44. The Facts in the Case of M. Valdemar
When this short story by Edgar Allan Poe was published in 1845, many readers thought it was a true story. But its account of a man put under hypnosis as he dies was fiction. Biting Dog Press’ edition of the tale is bound in brown leather with decorative blind stamping to the covers.
45. Native Tongue, The Judas Rose, and Earthsong
Suzette Haden Elgin was an American science fiction author and linguist. Native Tongue is the first novel in Elgin’s feminist science fiction series of the same name. The trilogy is centered in a future dystopian American society where the 19th Amendment was repealed in 1996 and women have been stripped of civil rights. A group of women, part of a worldwide group of linguists who facilitate human communication with alien races, create a new language for women as an act of resistance.

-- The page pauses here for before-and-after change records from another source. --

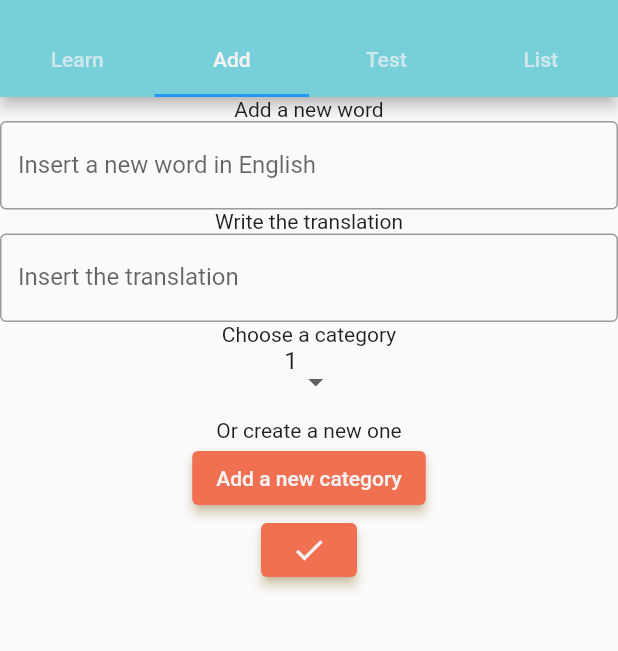
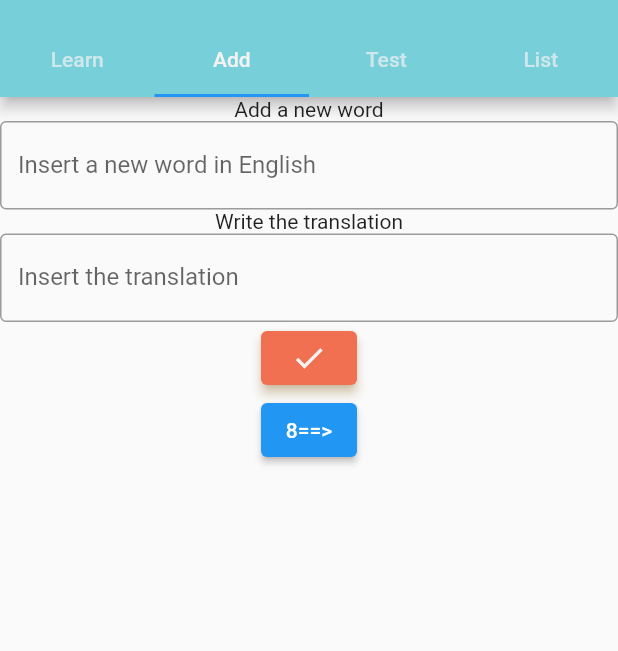
Before and after one commit to Jack1114/keep-it-up, a Flutter app: the screen it shows after launch, tab 2 chosen, after a tap on the "check" icon, on a phone screen of 412 x 824 dp, the part 59-710 px from its top. Run offline on Flutter 3.47's test engine with Material 2 defaults, Android fonts, the phone set to English and light mode, and no system bars; our stand-ins replace shared_preferences.

Commit message:
Add the read and write methods

```diff
--- a/lib/add_word_widget.dart
+++ b/lib/add_word_widget.dart
@@ -1,14 +1,97 @@
 import 'package:flutter/cupertino.dart';
 import 'package:flutter/material.dart';
+import 'package:path_provider/path_provider.dart';
+import 'dart:io';
+
+class WordStorage {
+  Future<String> get _localPath async {
+    final directory = await getApplicationDocumentsDirectory();
+
+    return directory.path;
+  }
+
+  Future<File> get _localFile async {
+    final path = await _localPath;
+    return File('$path/words.txt');
+  }
+
+  Future<String> readWords() async {
+    try {
+      final file = await _localFile;
+
+      // Read the file
+      String contents = await file.readAsString();
+
+      return contents;
+    } catch (e) {
+      // If encountering an error, return 0
+      return 'errore';
+    }
+  }
+
+  Future<File> writeWords(String ita, String eng) async {
+    final file = await _localFile;
+
+    // Write the file
+    return file.writeAsString('$ita;$eng');
+  }
+}
 
 class AddWordWidget extends StatefulWidget {
-  const AddWordWidget({Key key}) : super(key: key);
+  final WordStorage storage;
+
+  const AddWordWidget({Key key, @required this.storage}) : super(key: key);
 
   @override
   _AddWordWidgetState createState() => _AddWordWidgetState();
 }
 
 class _AddWordWidgetState extends State<AddWordWidget> {
+  final itaController = TextEditingController();
+  final engController = TextEditingController();
+
+  @override
+  void dispose() {
+    // Clean up the controller when the widget is disposed.
+    itaController.dispose();
+    engController.dispose();
+    super.dispose();
+  }
+
+  Future<File> _saveWords() {
+    // Write the variable as a string to the file.
+    return widget.storage.writeWords(itaController.text, engController.text);
+  }
+
+  Future<void> _showSavedWordsDialog() async {
+    String words = await widget.storage.readWords();
+
+    return showDialog<void>(
+      context: context,
+      barrierDismissible: false, // user must tap button!
+      builder: (BuildContext context) {
+        return AlertDialog(
+          title: Text('Contenuto del file'),
+          content: SingleChildScrollView(
+            child: ListBody(
+              children: <Widget>[
+                Text(words),
+              ],
+            ),
+          ),
+          actions: <Widget>[
+            TextButton(
+              child: Text('Approve'),
+              onPressed: () {
+                Navigator.of(context).pop();
+              },
+            ),
+          ],
+        );
+      },
+    );
+  }
+
   @override
   Widget build(BuildContext context) {
     return Column(
@@ -16,6 +99,7 @@ class _AddWordWidgetState extends State<AddWordWidget> {
         Text('Add a new word'),
 
         TextField(
+          controller: engController,
           obscureText: false,
           decoration: InputDecoration(
             border: OutlineInputBorder(),
@@ -26,6 +110,7 @@ class _AddWordWidgetState extends State<AddWordWidget> {
         Text('Write the translation'),
 
         TextField(
+          controller: itaController,
           obscureText: false,
           decoration: InputDecoration(
             border: OutlineInputBorder(),
@@ -45,8 +130,10 @@ class _AddWordWidgetState extends State<AddWordWidget> {
             elevation: 3,
             shadowColor: new Color(0XFFF2C777),
           ),
-          onPressed: () {},
+          onPressed: _saveWords,
         ),
+
+        ElevatedButton(onPressed: _showSavedWordsDialog, child: Text('8==>')),
       ],
     );
   }
--- a/lib/main.dart
+++ b/lib/main.dart
@@ -5,6 +5,7 @@ import 'string.dart';
 import 'package:shared_preferences/shared_preferences.dart';
 import 'dart:io';
 import 'package:path_provider/path_provider.dart';
+import 'add_word_widget.dart';
 
 void main() {
   runApp(MyApp());
@@ -156,53 +157,53 @@ class MyApp extends StatelessWidget {
     ),
   );
 
-  //addSection
-  Widget addPage = Column(
-    children: <Widget>[
-      Text('Add a new word'),
+  // //addSection
+  // Widget addPage = Column(
+  //   children: <Widget>[
+  //     Text('Add a new word'),
 
-      TextField(
-        obscureText: false,
-        decoration: InputDecoration(
-          border: OutlineInputBorder(),
-          labelText: 'Insert a new word in English',
-        ),
-      ),
+  //     TextField(
+  //       obscureText: false,
+  //       decoration: InputDecoration(
+  //         border: OutlineInputBorder(),
+  //         labelText: 'Insert a new word in English',
+  //       ),
+  //     ),
 
-      Text('Write the translation'),
+  //     Text('Write the translation'),
 
-      TextField(
-        obscureText: false,
-        decoration: InputDecoration(
-          border: OutlineInputBorder(),
-          labelText: 'Insert the translation',
-        ),
-      ),
+  //     TextField(
+  //       obscureText: false,
+  //       decoration: InputDecoration(
+  //         border: OutlineInputBorder(),
+  //         labelText: 'Insert the translation',
+  //       ),
+  //     ),
 
-      Text('Choose a category'),
+  //     Text('Choose a category'),
 
-      DropDownList(),
+  //     DropDownList(),
 
-      Text('Or create a new one'),
+  //     Text('Or create a new one'),
 
-      NewCategoryList(),
+  //     NewCategoryList(),
 
-      //Done Button (= saving words)
-      ElevatedButton(
-        child: Icon(
-          Icons.check,
-          color: new Color(0XFFF2F2F2),
-        ),
-        style: ElevatedButton.styleFrom(
-          primary: new Color(0XFFF27052),
-          onPrimary: new Color(0XFFF2F2F2),
-          elevation: 3,
-          shadowColor: new Color(0XFFF2C777),
-        ),
-        onPressed: writeCounter,
-      )
-    ],
-  );
+  //     //Done Button (= saving words)
+  //     ElevatedButton(
+  //       child: Icon(
+  //         Icons.check,
+  //         color: new Color(0XFFF2F2F2),
+  //       ),
+  //       style: ElevatedButton.styleFrom(
+  //         primary: new Color(0XFFF27052),
+  //         onPrimary: new Color(0XFFF2F2F2),
+  //         elevation: 3,
+  //         shadowColor: new Color(0XFFF2C777),
+  //       ),
+  //       onPressed: writeCounter,
+  //     )
+  //   ],
+  // );
 
   Widget learnPage = Container();
 
@@ -260,7 +261,7 @@ class MyApp extends StatelessWidget {
           ),
           body: TabBarView(children: <Widget>[
             learnPage,
-            addPage,
+            AddWordWidget(storage: WordStorage()),
             testPage,
             listPage,
           ]),
```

46. A First Dictionary and Grammar of Laaden
Láadan is a constructed language created by the author in 1982 to test the Sapir-Whorf Hypothesis for women, specifically to determine if Western natural languages were better suited for expressing the views of men than women. The language was included in Elgin's Native Tongue science fiction series.
47. Maus, a Survivor's Tale
Art Spiegelman was the recipient of a Pulitzer Letters award in 1992 for Maus, which depicts his father’s experiences during the Holocaust.
48. The Life and Adventures of Peter Wilkins, a Cornish Man
This first edition of Paltock’s lost world adventure is the oldest item in the Merril Collection, dating back to 1751.
49. Empires of Foliage and Flower: a Tale from the Book of the Wonders of Urth and Sky
Beautifully hand-printed and bound by Cheap Street Press, this 80-page story by Gene Wolfe was selected for publication because of its literary merit.
50. Chronicles of Rodriguez
This vellum-bound 1922 first edition is one of 500 copies signed by Lord Dunsany and his preferred fantasy illustrator, Sidney H. Sime.
More from our Spaced Out celebration, marking 50 years of the Merril Collection: